Download Gender Age and Inequality in the Professions Book in PDF, Epub and Kindle
The literature on gender and professions shows that professional careers continue to be impacted by gender – albeit with important differences among professions and countries. Much less researched is the issue of the significance of gender and age-cohort or generation to professional work. Gender, Age and Inequality in the Professions explores men’s and women’s experiences of professional work and careers through an intersectional lens by focusing on the intersection of gender and age. The chapters explore different professions – including Medicine, Nursing, Law, Academia, Information Technology and Engineering – in different Western countries, in the present and over time. Through original research, and critical re-analysis of existing research, each of the chapters explores the significance of gender and age-cohort or generation to professional work, with particular attention to professionals just entering professional careers, those building professional careers, and comparisons of men and women in professions across generational cohorts. The book contributes to literature on inequalities in the professions by demonstrating the ways in which gender and age converge to confer privilege and produce disadvantage, and the ways in which gender inequality is reproduced, and disrupted, through the activities of professionals on the job. The book constitutes a departure point for future research in terms of theoretical perspectives and empirical findings on how gendered and age-related processes are produced and reproduced in particular organisational, professional and socio-cultural contexts. To enhance generational understanding, relationships and collaboration in educational institutions, organisations and professions, the book ends with a section on policy recommendations for educators, professionals, professional organisations as well as policy- and decision-makers. This book will also appeal to students and researchers in the fields of Sociology, Gender Studies, Organisational and Management Studies, Law, Medicine, Engineering and Information Technology as well as related disciplines.
|Author||: Kathryn H. Anthony|
|Publsiher||: University of Illinois Press|
|Total Pages||: 272|
Download Designing for Diversity Book in PDF, Epub and Kindle

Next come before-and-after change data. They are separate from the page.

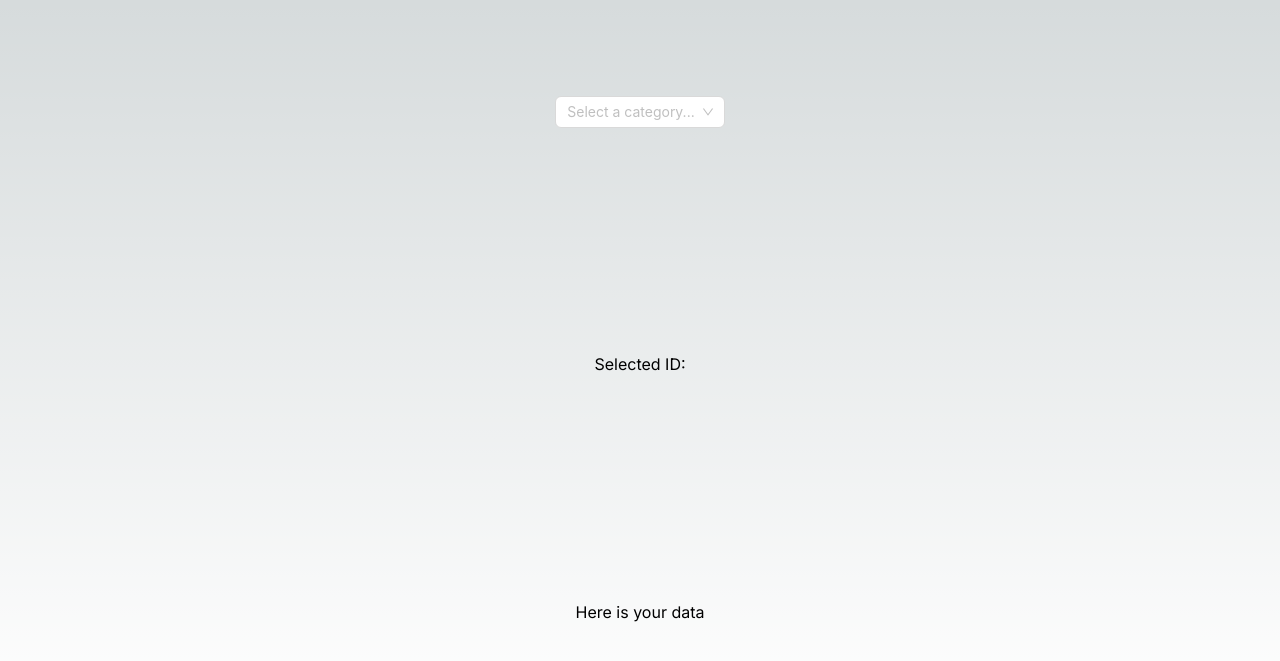
Repository: abdulrahmanmahmood/Mazaady-Portal-Frontend-Task-react-next--1
Page: /
These files come from the project's save history. The page is drawn as it stood at one moment and after the next save; the edit follows.
The browser window is 1280 px wide. The pictures show the whole page.
The page's requests for data from a server got no answer. The project was rebuilt for these pictures with package versions that can differ from the ones it lists, and the page was loaded fresh each time. The framework's server and built-in components were replaced by stand-ins that run in the browser. No one was signed in, and anything a server would have sent is missing. Also part of the build but not shown: next.config.mjs.

Above is the page before, as saved 2024-01-29 14:33:10.

After the next save:
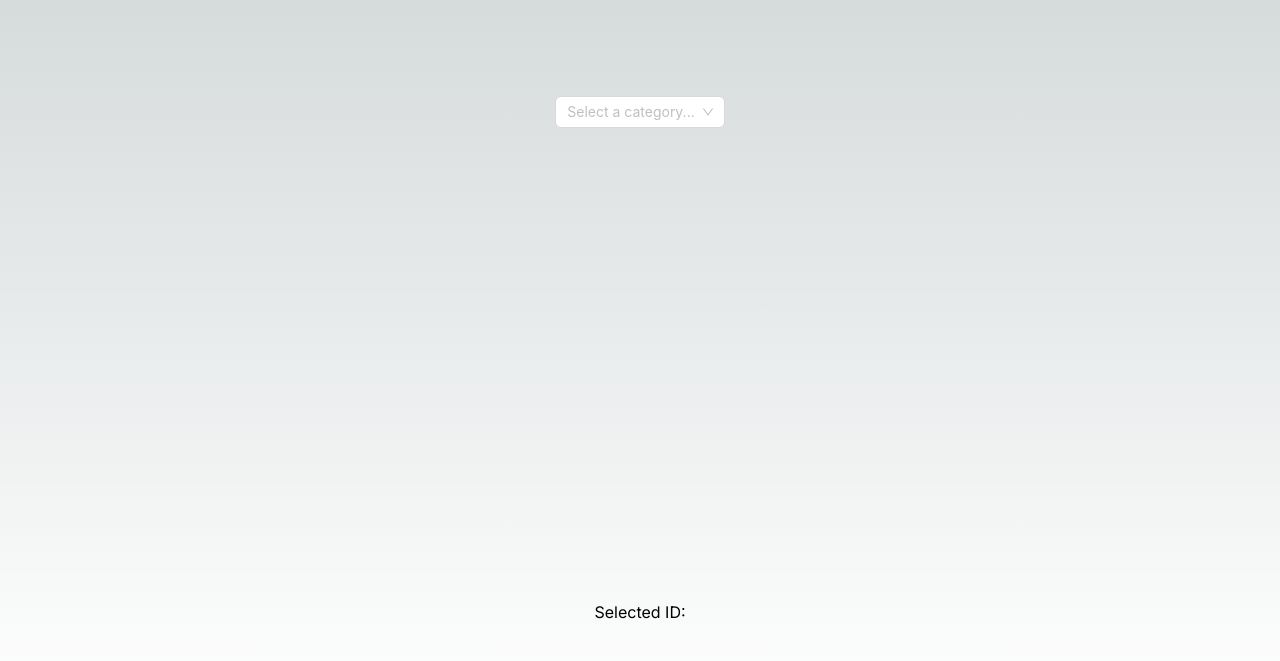
Saved 21 s later.
--- a/app/page.js
+++ b/app/page.js
@@ -63,7 +63,6 @@ export default function Home() {
       </>
     )}
     <h2>Selected ID: {selectedCat}</h2>
-    <h2>Here is your data</h2>
   </main>
   );
 }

Providing hard data for trends that many perceive only vaguely and some deny altogether, Designing for Diversity reveals a profession rife with gender and racial discrimination and examines the aspects of architectural practice that hinder or support the full participation of women and persons of color. Drawing on interviews and surveys of hundreds of architects, Kathryn H. Anthony outlines some of the forms of discrimination that recur most frequently in architecture: being offered added responsibility without a commensurate rise in position, salary, or credit; not being allowed to engage in client contact, field experience, or construction supervision; and being confined to certain kinds of positions, typically interior design for women, government work for African Americans, and computer-aided design for Asian American architects. Anthony discusses the profession's attitude toward flexible schedules, part-time contracts, and the demands of family and identifies strategies that have helped underrepresented individuals advance in the profession, especially establishing a strong relationship with a mentor. She also observes a strong tendency for underrepresented architects to leave mainstream practice, either establishing their own firms, going into government or corporate work, or abandoning the field altogether. Given the traditional mismatch between diverse consumers and predominantly white male producers of the built environment, plus the shifting population balance toward communities of color, Anthony contends that the architectural profession staves off true diversity at its own peril. Designing for Diversity argues convincingly that improving the climate for nontraditional architects will do much to strengthen architecture as a profession. Practicing architects, managers of firms, and educators will learn how to create conditions more welcoming to a diversity of users as well as designers of the built environment.